## Challenges

1. The clock could have more features than this. An alarm would be a good thing to have on a watch. Add a buzzer. Store a time you want the alarm to go off. Check every second or half second if the alarm time has been reached. If it has, play an alarm tune a couple of times. You can have the alarm go off until a button is pressed or have it automatically stop after a time.
2. Make it so the user can set the time, alarm and date from the micro:bit.
3. A time-based animation would be nice.
4. Any project needing accurate timing would be possible. A kitchen timer, making the micro:bit do something for a specific period of time and then stopping. Consider what you might do now that you have the time.
5. You could make a binary clock display on the micro:bit matrix itself. You would have to think carefully about how you represent the binary values visually on the matrix but it is possible. Some hints are shown below,

We need at least 4 place values for the hour (12hr format), 6 place values for the minutes, and 6 for the seconds. With 16 LEDs, you could do,

So the following pattern...

... makes the time, 8+2 = 10 hours, 16 + 4 + 1 = 21 minutes, 4+2+1 = 7 seconds.

The problem is only having 5 LEDS in a row on the matrix. So, how about having the first row for the hours, using two rows each for the minutes and then seconds.
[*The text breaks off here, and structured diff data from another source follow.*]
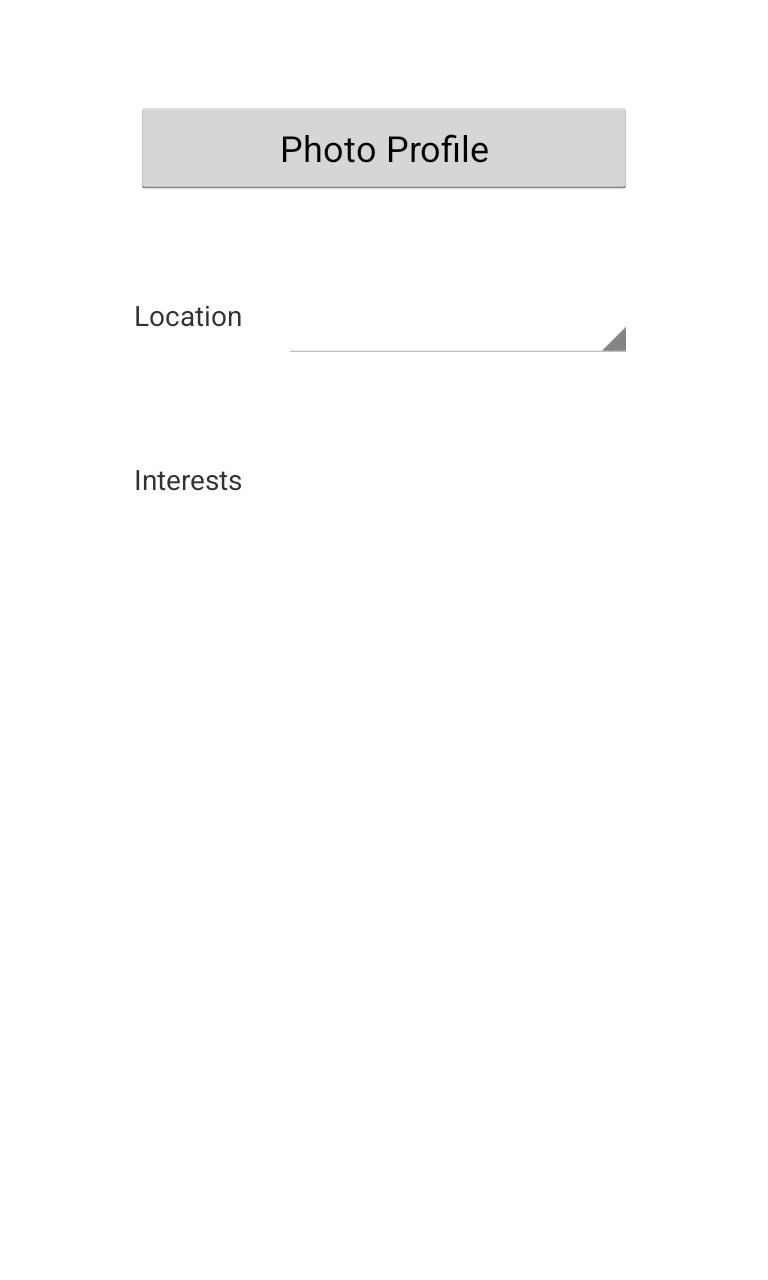
Repository: elvispap/The_Voice_of_People_Android_app
Layout: Voice of People/res/layout/profile_settings.xml
An editor plug-in stored every save of this project. The layout is shown before and after the next save, followed by the edit.
It is drawn on a 768 x 1280 px phone screen (xhdpi) without system bars, with theme AppTheme; the app's code is not run.

Above is the layout before, as saved 2014-01-05 20:42:29.

After the next save:
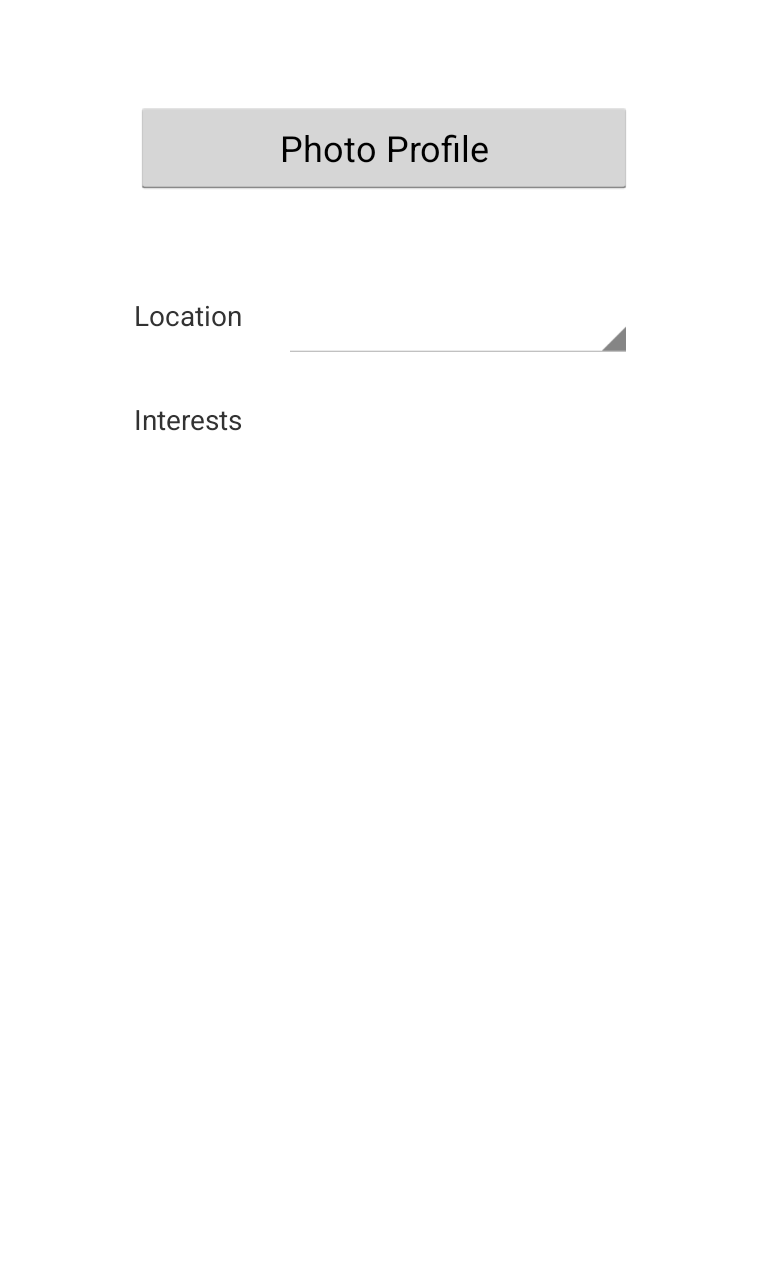
Saved 25 s later.
--- a/Voice of People/res/layout/profile_settings.xml
+++ b/Voice of People/res/layout/profile_settings.xml
@@ -42,7 +42,7 @@
 	    android:layout_height="wrap_content"
 	    android:orientation="horizontal"
 	    android:layout_gravity="center_horizontal"
-	    android:layout_marginTop="50dp">
+	    android:layout_marginTop="20dp">
 			   <TextView
 		            android:id="@+id/textView1"
 		            android:layout_width="wrap_content"
@@ -53,6 +53,7 @@
 				    android:orientation="vertical"
 				    android:layout_gravity="center_horizontal"
 				    android:layout_marginTop="5dp">
+				</LinearLayout>
      </LinearLayout>
 
 </LinearLayout>
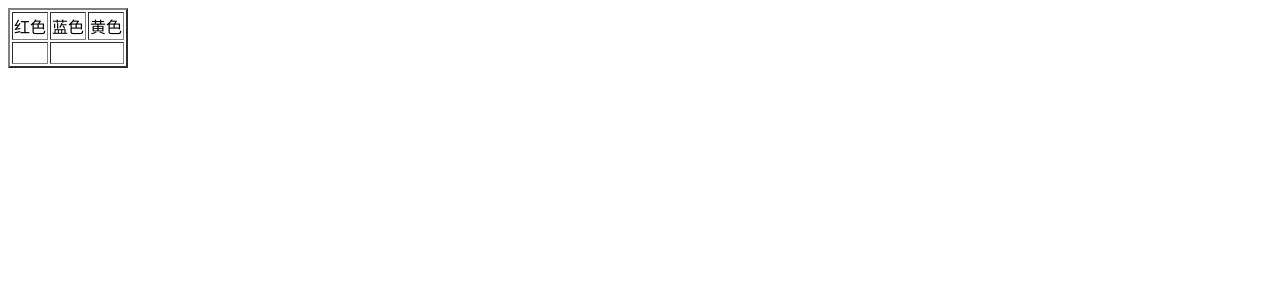
Repository: Yeyuehuke/Webstudy-Feidian
Page: 01-HTMLlearning/02-HTMLBasics/11-Tables.html
The author's editor kept a copy of each file at every save. The page is drawn from the files as they stood at one save, then again after a run of saves.
The browser window is 1280 px wide. The pictures show the whole page.

Above is the page before, as saved 2020-05-17 15:07:47.

After the next 3 saves:
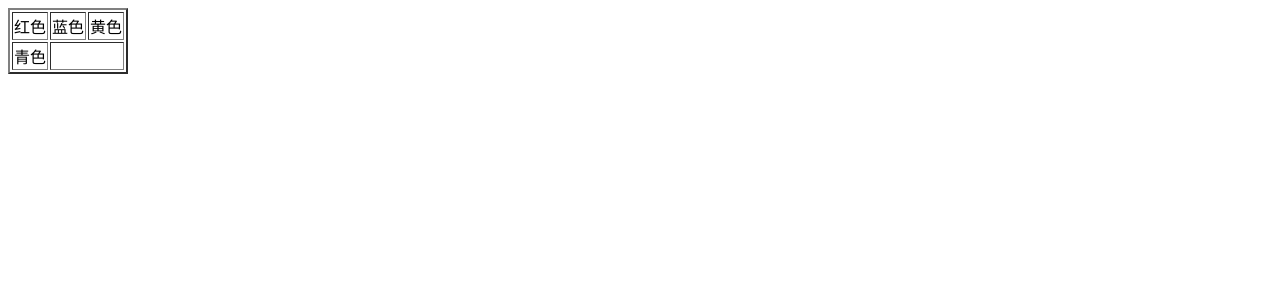
The 3 saves are shown as one change because they came seconds apart.
The last was saved 106 s later.
--- a/01-HTMLlearning/02-HTMLBasics/11-Tables.html
+++ b/01-HTMLlearning/02-HTMLBasics/11-Tables.html
@@ -10,7 +10,7 @@
                 <td>黄色</td>
             </tr>
             <tr>
-                <td><br/></td>
+                <td>青色</td>
                 <td colspan="2"><br/></td>
             </tr>
         </table>
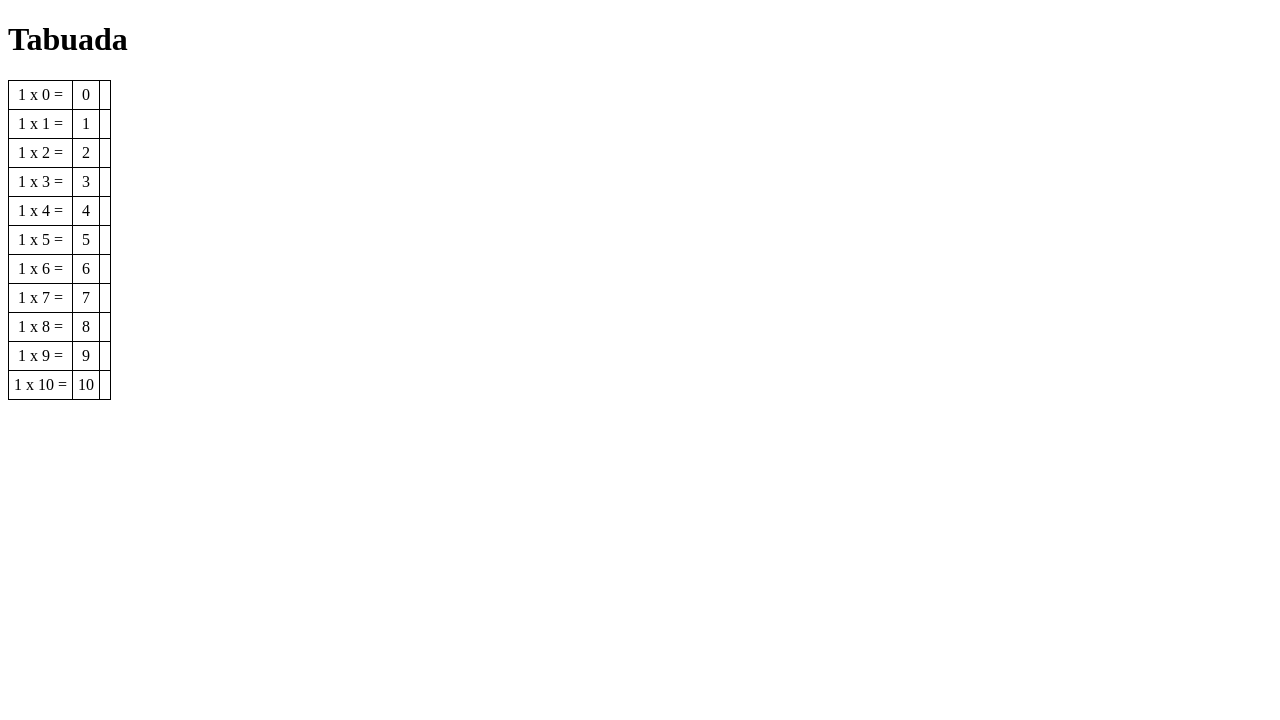
Repository: JulioCesarSF/Java
Page: http://localhost/Exercicio_02-JSPs/tabuada.jsp
The author's editor kept a copy of each file at every save. The page is drawn from the files as they stood at one save, then again after a run of saves.
The browser window is 1280 px wide. The pictures show the whole page.
The page is served by Tomcat 9. Other server files are loaded and not shown.

Above is the page before, as saved 2016-08-17 18:19:12.

### ProjetosFaculdade/Thiago/Exercicio_02-JSPs/WebContent/tabuada.jsp
<%@page import="org.apache.jasper.tagplugins.jstl.core.Out"%>
<%@ page language="java" contentType="text/html; charset=ISO-8859-1"
	pageEncoding="ISO-8859-1"%>
<!DOCTYPE html PUBLIC "-//W3C//DTD HTML 4.01 Transitional//EN" "http://www.w3.org/TR/html4/loose.dtd">
<html>
<head>
<meta http-equiv="Content-Type" content="text/html; charset=ISO-8859-1">
<title>Tabuada</title>
<link rel="" type="">
<link rel="stylesheet" type="text/css" href="estilo.css">
</head>
<body>
	<div>
		<h1>Tabuada</h1>
	</div>

	<table>

		<%
			int n = 1;
			int r = 0;
			for (int i = 0; i < 11; i++) {
				r = n*i;
				System.out.println(r);
		%>

		<tr>
			<td><%=n%> x <%=i%> = </td>
			<td><%=r%><td>
		</tr>

		<%
			}
		%>

	</table>

</body>
</html>

### ProjetosFaculdade/Thiago/Exercicio_02-JSPs/WebContent/estilo.css
table{
	border-collapse: collapse;
}

td{
	border: 1px solid black;
	padding: 5px;
	text-align: center;
}

After the next 2 saves:
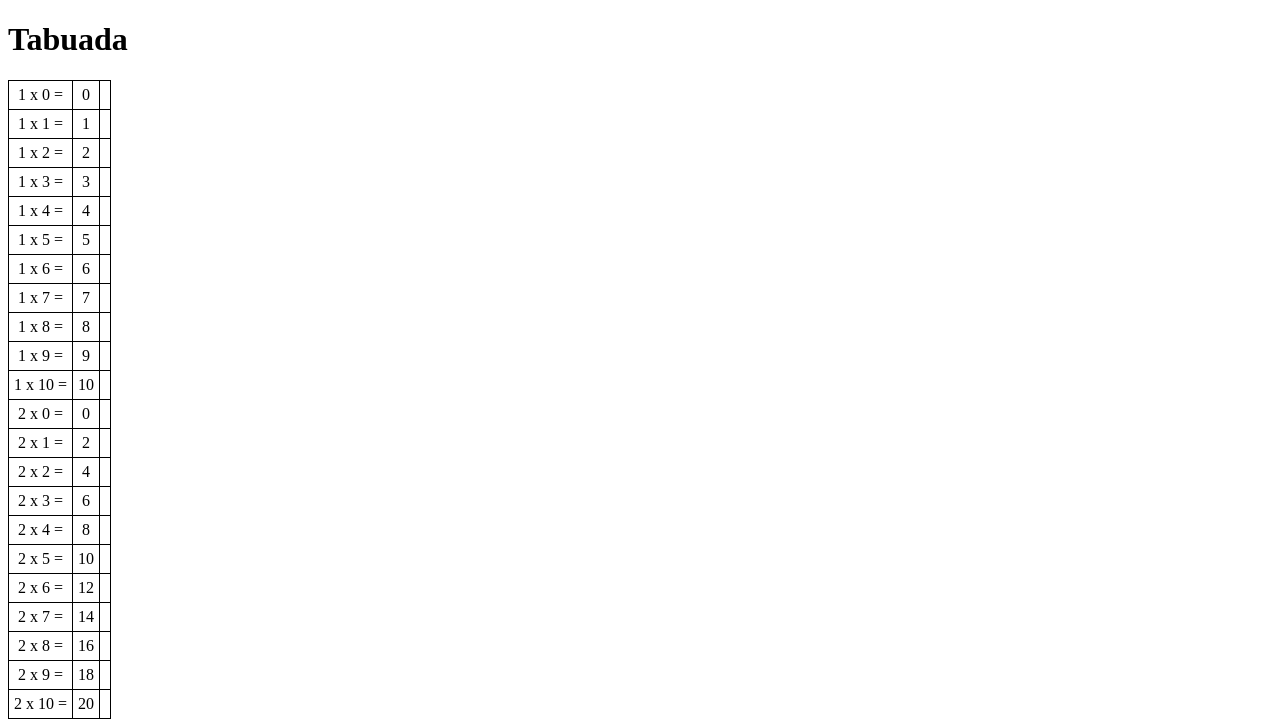
The 2 saves are shown as one change because 1 did not build or start.
The last was saved 78 s later.
--- a/ProjetosFaculdade/Thiago/Exercicio_02-JSPs/WebContent/tabuada.jsp
+++ b/ProjetosFaculdade/Thiago/Exercicio_02-JSPs/WebContent/tabuada.jsp
@@ -15,18 +15,37 @@
 	</div>
 
 	<table>
-
+		<!-- 1 -->
 		<%
 			int n = 1;
 			int r = 0;
 			for (int i = 0; i < 11; i++) {
-				r = n*i;
+				r = n * i;
 				System.out.println(r);
 		%>
 
 		<tr>
-			<td><%=n%> x <%=i%> = </td>
-			<td><%=r%><td>
+			<td><%=n%> x <%=i%> =</td>
+			<td><%=r%>
+			<td>
+		</tr>
+
+		<%
+			}
+		%>
+		<!-- 2 -->
+		<%
+			n = 2;
+			r = 0;
+			for (int i = 0; i < 11; i++) {
+				r = n * i;
+				System.out.println(r);
+		%>
+
+		<tr>
+			<td><%=n%> x <%=i%> =</td>
+			<td><%=r%>
+			<td>
 		</tr>
 
 		<%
You only need one extra place value, so use the leftmost LED of the second and fourth rows of the matrix.

This micro:bit is showing 17:35 and 59 seconds.